The Bush administration: a bigger threat to national security than a foreign spy. That was Tom Brokaw's implicit assumption in his interview with former CIA Director George Tenet on this morning's "Today." Along the way, Brokaw accused former Defense Secretary Donald Rumsfeld of running a "rogue" intelligence operation.
BROKAW: In the opening passage you describe conversations in the Clinton administration between the Palestinians and the Israelis attempting to get some sort of a new peace arrangement. But the Israelis were demanding the release of Jonathan Pollard, a United States military intelligence analyst who had been selling them secrets, who's in jail for life. You said if you release Jonathan Pollard, I'll resign from the CIA. And yet when you were the head of the CIA, you had Condi Rice ignoring your warnings, Vice-President Cheney exaggerating the threats repeatedly, Don Rumsfeld in the Pentagon running what effectively was a rogue CIA, his own intelligence operation, and you didn't threaten to resign then.
TENET: Well, Tom, I don't know that I agree with the premise of everything in your question, but let me say this. I had a job to do. We had a war on terrorism, we had conflict in Iraq. I thought I could best serve my country by continuing to do my job every day. A Director of Central Intelligence is agnostic on policy because we have to become objective and give them the best data and I thought it was best to serve my country by staying in my job.
BROKAW: But if the country was not getting the true story, which it's fairly clear from your book that it was not, that the Vice-President had one clear view of what was necessary in Iraq, that the Defense Department had its own intelligence operation going on, and Condoleeza Rice was not responding with alacrity to your warnings, very clear warnings, in July of 2001 that an attack was imminent, doesn't a country deserve to know that?
TENET: Well, Tom, I chose to do my job in a way in which you stay inside the system. You do your best. You push your objective analysis. You make people aware of what you believe to be true. People are asking, why are you talking now, why were you silent so long?
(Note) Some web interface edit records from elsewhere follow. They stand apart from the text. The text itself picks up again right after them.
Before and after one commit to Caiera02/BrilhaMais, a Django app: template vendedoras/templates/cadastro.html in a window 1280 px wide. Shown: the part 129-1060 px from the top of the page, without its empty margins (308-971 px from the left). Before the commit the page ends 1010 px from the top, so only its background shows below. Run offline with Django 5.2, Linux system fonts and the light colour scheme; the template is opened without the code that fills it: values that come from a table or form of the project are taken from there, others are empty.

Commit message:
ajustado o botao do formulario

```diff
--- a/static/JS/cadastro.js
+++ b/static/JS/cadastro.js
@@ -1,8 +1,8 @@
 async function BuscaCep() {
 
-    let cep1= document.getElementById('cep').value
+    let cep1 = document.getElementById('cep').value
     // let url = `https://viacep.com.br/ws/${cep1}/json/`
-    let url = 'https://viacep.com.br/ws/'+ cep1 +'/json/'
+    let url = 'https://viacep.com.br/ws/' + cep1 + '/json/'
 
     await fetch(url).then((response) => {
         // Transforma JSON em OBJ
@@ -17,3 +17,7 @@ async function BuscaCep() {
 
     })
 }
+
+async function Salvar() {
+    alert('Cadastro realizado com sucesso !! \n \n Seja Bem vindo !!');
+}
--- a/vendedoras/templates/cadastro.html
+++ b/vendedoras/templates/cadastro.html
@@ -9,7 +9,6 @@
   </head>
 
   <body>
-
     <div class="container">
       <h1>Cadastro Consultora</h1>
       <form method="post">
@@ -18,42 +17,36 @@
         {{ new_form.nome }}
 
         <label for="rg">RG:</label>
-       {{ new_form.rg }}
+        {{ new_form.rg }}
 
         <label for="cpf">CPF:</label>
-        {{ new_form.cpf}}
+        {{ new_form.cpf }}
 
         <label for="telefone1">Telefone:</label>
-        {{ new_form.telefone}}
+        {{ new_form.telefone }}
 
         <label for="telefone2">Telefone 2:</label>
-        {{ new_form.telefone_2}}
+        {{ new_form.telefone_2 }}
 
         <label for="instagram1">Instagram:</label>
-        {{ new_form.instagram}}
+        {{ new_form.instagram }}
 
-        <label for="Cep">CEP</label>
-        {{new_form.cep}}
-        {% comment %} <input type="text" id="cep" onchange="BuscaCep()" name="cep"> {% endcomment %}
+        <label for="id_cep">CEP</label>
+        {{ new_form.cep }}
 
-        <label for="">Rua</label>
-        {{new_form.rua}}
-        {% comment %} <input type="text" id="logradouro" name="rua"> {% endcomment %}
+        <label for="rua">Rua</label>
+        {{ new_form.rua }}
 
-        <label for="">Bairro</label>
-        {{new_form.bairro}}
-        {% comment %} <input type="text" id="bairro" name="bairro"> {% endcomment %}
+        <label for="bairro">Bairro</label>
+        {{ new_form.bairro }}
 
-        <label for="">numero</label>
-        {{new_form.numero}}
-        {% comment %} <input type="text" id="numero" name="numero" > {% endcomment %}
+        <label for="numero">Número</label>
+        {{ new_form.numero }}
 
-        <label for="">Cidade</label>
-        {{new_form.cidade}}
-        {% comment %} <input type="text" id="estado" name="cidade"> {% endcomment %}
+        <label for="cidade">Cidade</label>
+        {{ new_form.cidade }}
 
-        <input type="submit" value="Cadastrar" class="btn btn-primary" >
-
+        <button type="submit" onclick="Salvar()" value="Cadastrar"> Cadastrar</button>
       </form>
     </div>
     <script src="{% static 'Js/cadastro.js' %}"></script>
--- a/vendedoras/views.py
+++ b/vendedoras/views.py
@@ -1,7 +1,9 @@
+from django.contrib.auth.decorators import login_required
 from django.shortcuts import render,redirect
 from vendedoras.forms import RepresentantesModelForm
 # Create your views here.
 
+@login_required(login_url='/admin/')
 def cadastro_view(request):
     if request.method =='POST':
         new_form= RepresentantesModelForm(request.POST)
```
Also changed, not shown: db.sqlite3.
I certainly wasn't silent within the purview of my job and the councils of the administration in terms of what we said and how we said it.
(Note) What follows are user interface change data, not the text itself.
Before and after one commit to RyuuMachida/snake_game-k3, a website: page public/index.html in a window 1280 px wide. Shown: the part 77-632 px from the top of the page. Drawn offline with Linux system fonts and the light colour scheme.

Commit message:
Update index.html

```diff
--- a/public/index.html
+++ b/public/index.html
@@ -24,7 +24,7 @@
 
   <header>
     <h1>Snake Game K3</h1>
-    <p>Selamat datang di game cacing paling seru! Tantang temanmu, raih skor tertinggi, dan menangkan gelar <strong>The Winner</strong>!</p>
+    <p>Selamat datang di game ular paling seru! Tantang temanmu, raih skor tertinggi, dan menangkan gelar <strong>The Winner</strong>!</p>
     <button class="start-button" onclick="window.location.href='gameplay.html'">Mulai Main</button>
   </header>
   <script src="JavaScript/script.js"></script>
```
Brokaw never explained how an intelligence operation created by a Secretary of Defense who was appointed by the president, and which operation in turn reported to the president, could be considered "rogue." And while Tenet oh-so-delicately declined to necessarily agree with all of Brokaw's accusations, he pointedly did not take issue with Brokaw's stunning "rogue" allegation.
Note also Brokaw's claim that "the country was not getting the true story." The former Nightly News anchor seems to align himself with the "Bush lied, people died" crowd.
Meanwhile, what ever happened to the stiff upper lip? Aren't spymasters supposed to be the ultimate in self-abnegation; grey men who are never seen, let alone heard? Not only does Tenet write his book, he makes an overwrought, highly emotional 60 Minutes appearance to flog it. What's worse, all his sturm and drang is in the service not of promoting national security but of righting what he sees as wrongs done to him and his reputation. Tenet should have waited at least until this administration was out of office before so publicly trying to settle scores. His self-serving outburst does nothing to serve his country, and to the contrary is surely the cause of disdainful amusement at the U.S.'s expense in various quarters around the world.
Aside: Is Meredith miffed that NBC apparently didn't consider her up to handling the Tenet interview? Would Matt Lauer have conducted it had he not been off on his "Where in the World is Matt Lauer Tour" or was Brokaw always going to do the interview in any case?
Contact Mark at firstname.lastname@example.org